[Front-end code edit data]
[Start of section]

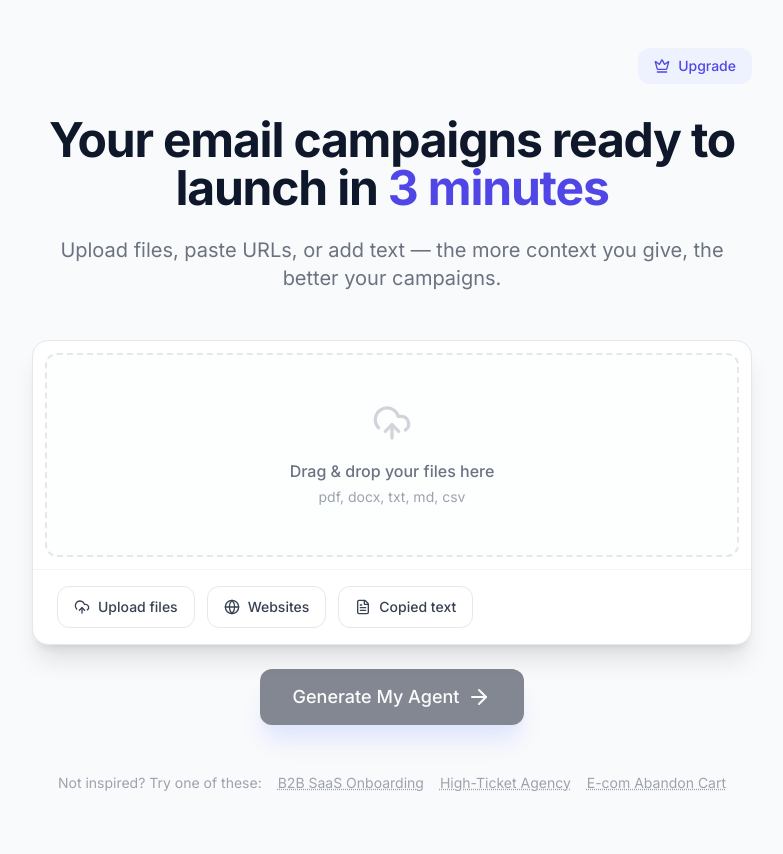
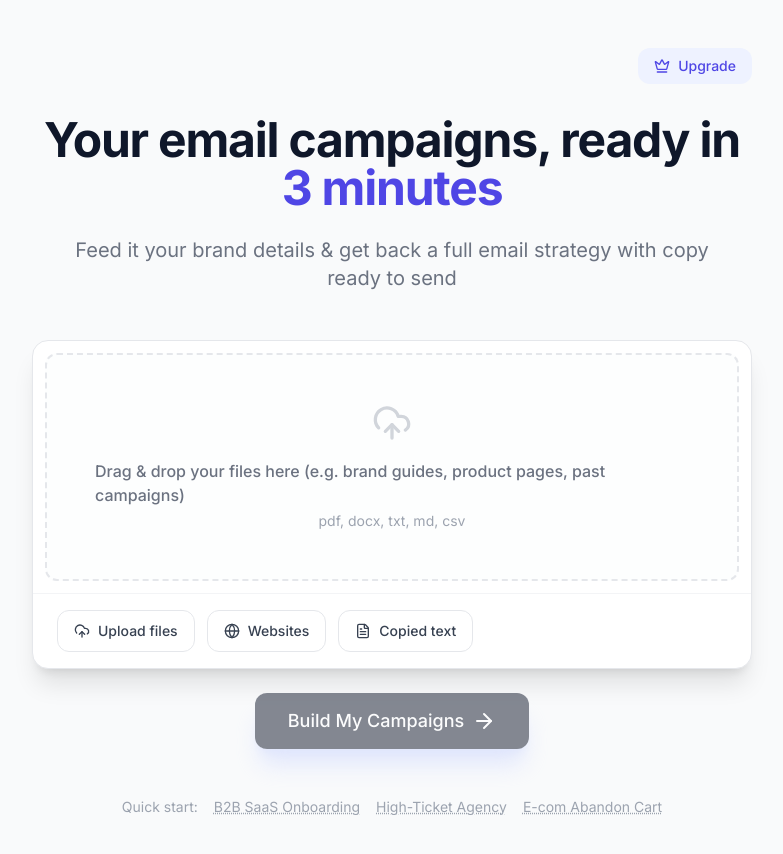
Before and after one commit to snowmanai-ops/Campaign-agent, a React (Vite) app: page /onboarding in a window 1280 px wide. Shown: the top 854 px of the page, without its empty margins (248-1031 px from the left). Built offline with nearby package versions, Linux system fonts and the light colour scheme.

Commit message:
Update onboarding page copy for clarity and action-oriented messaging
Co-Authored-By: Claude Opus 4.6 <noreply@anthropic.com>

```diff
--- a/pages/Onboarding.tsx
+++ b/pages/Onboarding.tsx
@@ -620,10 +620,10 @@ export const Onboarding: React.FC = () => {
       </header>
       <div className="mb-12 text-center">
         <h1 className="text-3xl sm:text-5xl font-bold text-slate-900 mb-6 tracking-tight">
-          Your email campaigns ready to launch in <span className="text-indigo-600">3 minutes</span>
+          Your email campaigns, ready in <span className="text-indigo-600">3 minutes</span>
         </h1>
         <p className="text-gray-500 text-lg sm:text-xl leading-relaxed max-w-2xl mx-auto">
-          Upload files, paste URLs, or add text — the more context you give, the better your campaigns.
+          Feed it your brand details & get back a full email strategy with copy ready to send
         </p>
       </div>
 
@@ -643,7 +643,7 @@ export const Onboarding: React.FC = () => {
         >
           <UploadCloud size={40} className={`transition-colors duration-200 ${isDragOver ? 'text-indigo-400' : 'text-gray-300'}`} />
           <p className={`font-medium text-base mt-4 transition-colors duration-200 ${isDragOver ? 'text-indigo-600' : 'text-gray-500'}`}>
-            {isDragOver ? 'Drop files here' : 'Drag & drop your files here'}
+            {isDragOver ? 'Drop files here' : 'Drag & drop your files here (e.g. brand guides, product pages, past campaigns)'}
           </p>
           <p className="text-gray-400 text-sm mt-1">
             pdf, docx, txt, md, csv
@@ -732,13 +732,13 @@ export const Onboarding: React.FC = () => {
           isLoading={isAnalyzing}
           className="h-14 px-8 text-lg rounded-full shadow-xl shadow-indigo-200 hover:shadow-indigo-300 hover:-translate-y-1 transition-all"
         >
-          {isAnalyzing ? "Analyzing Business..." : "Generate My Agent"} <ArrowRight className="ml-2" />
+          {isAnalyzing ? "Analyzing Business..." : "Build My Campaigns"} <ArrowRight className="ml-2" />
         </Button>
       </div>
 
       {/* Example suggestions */}
       <div className="mt-12 flex flex-wrap justify-center gap-4 text-sm text-gray-400">
-        <span>Not inspired? Try one of these:</span>
+        <span>Quick start:</span>
         <button
           onClick={() => addExampleSource("B2B SaaS Onboarding", "We offer a B2B SaaS analytics platform for enterprise sales teams that helps them close 20% more deals. Our platform integrates with existing CRM systems and provides real-time coaching during sales calls. We target VP of Sales and Sales Directors at mid-market companies with 50-500 employees. Our pricing starts at $299/month per seat with a 30-day free trial and money-back guarantee.")}
           className="hover:text-indigo-600 underline decoration-dotted cursor-pointer"
```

[End of section]

→ What to work on
Among the lines above, find each one containing the string "isDragOver" and copy it.

→ Answer to this exercise
           <UploadCloud size={40} className={`transition-colors duration-200 ${isDragOver ? 'text-indigo-400' : 'text-gray-300'}`} />
           <p className={`font-medium text-base mt-4 transition-colors duration-200 ${isDragOver ? 'text-indigo-600' : 'text-gray-500'}`}>
-            {isDragOver ? 'Drop files here' : 'Drag & drop your files here'}
+            {isDragOver ? 'Drop files here' : 'Drag & drop your files here (e.g. brand guides, product pages, past campaigns)'}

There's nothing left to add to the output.